By Gary Goms
Although the humble thermostat isn’t generally considered to be a “high-tech” component, it continues to serve a number of very critical functions in the modern, computer-controlled import vehicle. To better understand these functions, let’s first consider that carbon and water are two major by-products of internal combustion that accumulate in an engine’s motor oil. Unfortunately, carbon and water combine with motor oil to form sludge inside the engine. This sludge not only gums up and corrodes piston rings, valve guides and hydraulic lash adjusters; but it also clogs oil pump screens and other internal lubrication passages in the engine, not to mention blocking the holes that drain oil from the cylinder head and engine block into the oil pan.
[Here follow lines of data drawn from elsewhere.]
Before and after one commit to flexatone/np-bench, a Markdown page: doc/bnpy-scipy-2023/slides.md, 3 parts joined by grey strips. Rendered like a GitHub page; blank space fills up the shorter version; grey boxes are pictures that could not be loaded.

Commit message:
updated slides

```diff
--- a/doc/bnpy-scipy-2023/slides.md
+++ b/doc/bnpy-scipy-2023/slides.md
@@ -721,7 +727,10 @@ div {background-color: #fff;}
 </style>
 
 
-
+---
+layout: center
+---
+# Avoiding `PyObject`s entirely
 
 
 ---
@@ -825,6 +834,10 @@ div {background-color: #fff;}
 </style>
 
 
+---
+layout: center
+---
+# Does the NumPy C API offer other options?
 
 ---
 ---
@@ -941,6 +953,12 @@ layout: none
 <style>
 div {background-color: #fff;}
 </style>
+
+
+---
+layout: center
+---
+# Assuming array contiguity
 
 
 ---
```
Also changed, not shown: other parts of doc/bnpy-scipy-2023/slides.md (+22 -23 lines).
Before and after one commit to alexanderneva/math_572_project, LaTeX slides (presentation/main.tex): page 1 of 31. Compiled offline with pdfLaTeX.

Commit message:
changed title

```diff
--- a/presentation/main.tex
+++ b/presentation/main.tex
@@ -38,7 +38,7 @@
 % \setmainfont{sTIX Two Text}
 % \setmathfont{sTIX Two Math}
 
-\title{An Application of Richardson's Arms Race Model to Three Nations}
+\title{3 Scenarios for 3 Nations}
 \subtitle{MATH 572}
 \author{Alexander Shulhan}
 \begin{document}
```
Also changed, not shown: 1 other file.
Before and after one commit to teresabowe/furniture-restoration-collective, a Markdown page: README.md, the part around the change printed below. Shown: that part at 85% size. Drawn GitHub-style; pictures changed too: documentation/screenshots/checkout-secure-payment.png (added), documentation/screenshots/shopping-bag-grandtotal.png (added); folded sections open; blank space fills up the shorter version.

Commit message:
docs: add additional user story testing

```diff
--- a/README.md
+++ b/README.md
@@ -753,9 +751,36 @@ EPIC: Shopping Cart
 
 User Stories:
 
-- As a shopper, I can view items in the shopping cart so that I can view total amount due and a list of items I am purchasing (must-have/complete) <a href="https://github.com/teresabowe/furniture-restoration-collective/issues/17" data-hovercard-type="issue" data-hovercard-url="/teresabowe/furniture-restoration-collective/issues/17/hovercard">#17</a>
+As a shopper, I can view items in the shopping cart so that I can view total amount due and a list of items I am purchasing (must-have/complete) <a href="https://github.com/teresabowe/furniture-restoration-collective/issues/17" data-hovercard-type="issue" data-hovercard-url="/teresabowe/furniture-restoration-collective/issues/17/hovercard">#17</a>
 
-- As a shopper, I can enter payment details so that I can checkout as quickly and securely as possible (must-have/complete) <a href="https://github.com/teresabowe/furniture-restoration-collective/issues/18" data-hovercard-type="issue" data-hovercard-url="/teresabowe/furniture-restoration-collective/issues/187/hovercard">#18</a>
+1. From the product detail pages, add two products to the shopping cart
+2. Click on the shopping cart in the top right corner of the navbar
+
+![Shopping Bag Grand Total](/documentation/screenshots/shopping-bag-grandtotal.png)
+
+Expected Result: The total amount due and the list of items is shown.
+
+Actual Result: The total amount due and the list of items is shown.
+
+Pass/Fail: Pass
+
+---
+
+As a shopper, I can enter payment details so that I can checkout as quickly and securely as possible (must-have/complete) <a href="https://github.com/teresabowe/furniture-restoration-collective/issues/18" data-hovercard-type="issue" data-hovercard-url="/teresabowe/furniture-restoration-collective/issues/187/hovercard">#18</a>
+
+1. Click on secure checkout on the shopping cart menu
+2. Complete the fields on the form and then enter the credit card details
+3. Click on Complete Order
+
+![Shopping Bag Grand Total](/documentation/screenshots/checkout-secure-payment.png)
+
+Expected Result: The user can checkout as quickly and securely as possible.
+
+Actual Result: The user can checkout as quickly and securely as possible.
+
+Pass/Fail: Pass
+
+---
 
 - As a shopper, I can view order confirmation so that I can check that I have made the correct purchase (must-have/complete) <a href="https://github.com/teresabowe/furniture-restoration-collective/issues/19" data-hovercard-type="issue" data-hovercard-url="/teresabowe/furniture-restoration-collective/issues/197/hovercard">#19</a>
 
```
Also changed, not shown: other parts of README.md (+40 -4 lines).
Eventually, even a low-mileage engine can be destroyed by sludge accumulation caused by an inoperative thermostat.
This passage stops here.